When recently asked if he (Rep. Paul) might mount an independent candidacy, he said: “I’m not thinking about it because, look, I’m not doing badly right now. … So we concentrate only on one thing: Keep moving up in the polls, and see how things come out in a month or two.”
(HT: George Will)
There is a growing fear of Ron Paul as he advances in pre-Caucus polls before the first GOP Primary event in Iowa. Such “Paulanoia” may not be entirely unjustified. He deliberately stokes a fringe of deracinated individuals of dubious civic virtue and questionable allegiance to the GOP. He’s endorsed that cracker-jack Cornell University Professor of Architecture, Cynthia McKinney. (At least it wasn’t his fellow Klingon, oops I mean Texan, Sheila Jackson-Lee). Oh, and he’d like to appease Iran, audit the Fed, and probably keel-haul every member of the dreaded CFR. And the GOP Establishment just can’t have such lapses of proper decorum.
It began to reach fever-pitch last week, when Ron Paul began leading a series of polls taken of GOP voters in Iowa. This caused many members of the GOP establishment to ponder the unthinkable. What if Ron Paul wins a Primary? Would this prove the Mayans perspicacious with regards to Anno Domine 2012?
No. It probably wouldn’t. According to Margaret Carlson, it could mark the moment that the Iowa Caucus came to be regarded with the contempt that it deserves. Iowa did figure prominently in the 1976 Democratic Primary. Jimmy Carter launched himself into national prominence by springing an upset. But Carlson then goes on to lay out logical reasons why the Iowa Caucus is primarily a Geek-Circus that will not meaningfully inform us how a GOP candidate would fare before a broader American electorate.
But let’s not kid ourselves. There’s nothing representative about Iowa. Whites make up 91.3 percent of the state’s 3 million citizens, compared with 64 percent of the country at large. Hispanics are 5 percent of Iowans, blacks 2.9 percent. Demographics aren’t the only anomaly. Unemployment in Iowa is less than 6 percent, the seventh-lowest rate in the nation. A record 115,000 Republicans turned out to vote in the 2008 caucuses — that’s right, less than 4 percent of Iowans makes a record. And since 1976, Iowans have picked the Republican nominee only three times.
So a Ron Paul victory in Iowa will not fundamentally reform the GOP. It will just make Republicans in the other 49 states call up Canada and offer them Iowa in return for some Alberta tar sands and a conditional draft pick. To George Will, the bigger danger emerges if Ron Paul goes 3rd Party.
Will describes what could happen if this took place.
it is plausible to conclude that a Paul candidacy would have these consequences:
• It would enable Mr. Obama to carry two states he lost in 2008: Missouri (10 electoral votes), which he lost by 0.13 points, and Arizona (11), which he lost by 8.52 points to native son John McCain.

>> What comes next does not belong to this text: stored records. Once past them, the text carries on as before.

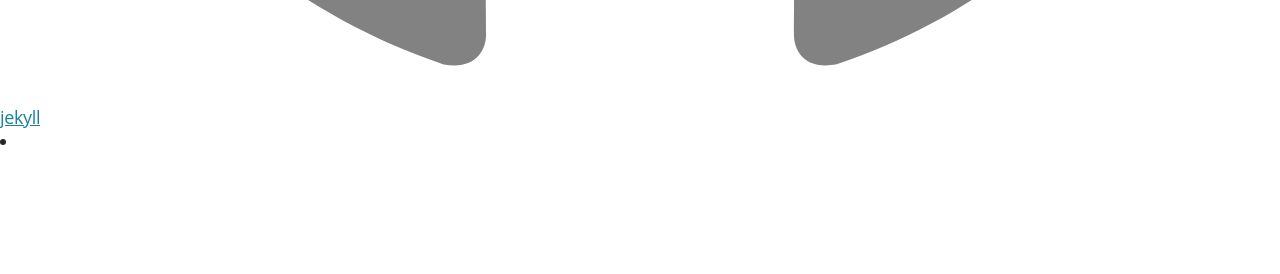
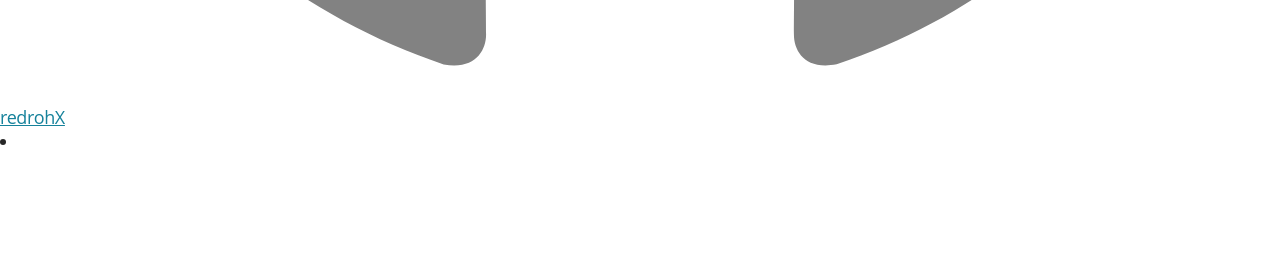
Before and after one commit to redrohX/old.redrohx.github.io, a Jekyll site: the page built from index.html, in a window 1280 px wide and 1400 px high, scrolled down 2526 px. Shown: the part 155-429 px from the top of the window. Built offline with Jekyll 4.4.1, drawn with Linux system fonts in a browser that asks for light colours; some of the changed text lies outside the part shown.

Commit message:
Changed handles in config

```diff
--- a/_config.yml
+++ b/_config.yml
@@ -7,8 +7,8 @@
   Google search results) and in your feed.xml site description.
 baseurl: "" # the subpath of your site, e.g. /blog/
 url: "http://yourdomain.com" # the base hostname & protocol for your site
-twitter_username: jekyllrb
-github_username:  jekyll
+twitter_username: nielsvanrongen
+github_username:  redrohX
 
 # Build settings
 markdown: kramdown
```
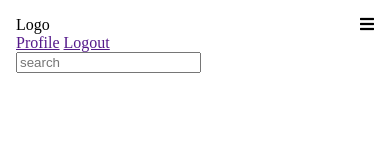
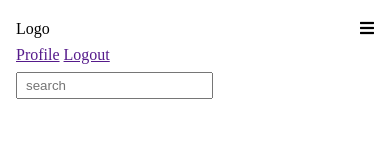
Before and after one commit to nktkarnany/interactive-menu, a plain HTML site: page index.html in a window 390 px wide. Both pictures are taken after a click on the element 367 px from the left and 26 px from the top of the page. Drawn offline with Linux system fonts and the light colour scheme.

Commit message:
padding added

```diff
--- a/style.css
+++ b/style.css
@@ -14,13 +14,25 @@ body {
   padding: 16px;
 }
 
-.form {}
+.logo {
+  padding: 4px 0;
+}
+
+.form {
+  margin-left: 8px;
+}
+
+.form input{
+  padding: 4px 8px;
+}
 
 .links {
   margin-left: auto;
+  margin-right: 1em;
 }
 
 .toggle {
+  padding: 4px 0;
   display: none;
 }
 
@@ -32,10 +44,13 @@ body {
   .form {
     display: none;
     order: 1;
+    margin-left: 0;
+    padding: 4px 0;
   }
   .links {
     display: none;
     margin-left: 0;
+    padding: 4px 0;
   }
   .navbar {
     flex-direction: column;
```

• It would enable Mr. Obama to again win four states he captured in 2008 and that the Republican nominee probably must win in 2012: Florida (29), Indiana (11), North Carolina (15) and Virginia (13).
• It would secure Mr. Obama’s hold on the following states he won in 2008 but that Republicans hope to take back next year: New Mexico (5), Colorado (9), Nevada (6), Michigan (16), Ohio (18), Pennsylvania (20) and New Hampshire (4).
This may be idle speculation. The people who will turn up on a cold and rainy morning to vote out the status-quo and audit the Fed already have a movement. George Soros and The Tides Foundation bought them #OWS to play with and thereby secured their allegiance to the Democratic Party section of the national bland-wagon to Gomorrah.
Could Ron Paul really turn out a disaffected rump on the right as Will opines above? All six of the Ron Paul supports here at Redstate (who probably have at least 5 user names apiece) would gladly join such a coalition. However, my suspicion is that they will be too busy voting for Obama in 2012 as they intended to all along.
On the so-called Alternate-Right, some see Ron Paul as the least of three evils. The topsider crowd at National Romney Online will grandly ignore his existence except as a target of ridicule. Jay Nordlinger offers a prime example below.
It cracks me up when Ron Paul says, “I, as president, will not do that.” And I, as gold medalist in the decathlon next year, will donate half my Wheaties contract to the Salvation Army.
On balance, I think the Topsider Crowd gets this one right. Will simply must relax and breathe slowly into the brown paper bag. Ron Paul *could* go run as a Libertarian. He *might* even secure their nomination. He has to survive the Bill Self and Gary Johnson cavalry charge. Then he can fly the flag of somewhat respectable anarchy into his retirement from public life. I hope he finds relaxation and respite from having to pander to crowds of the great unwashed demanding that we audit the Fed.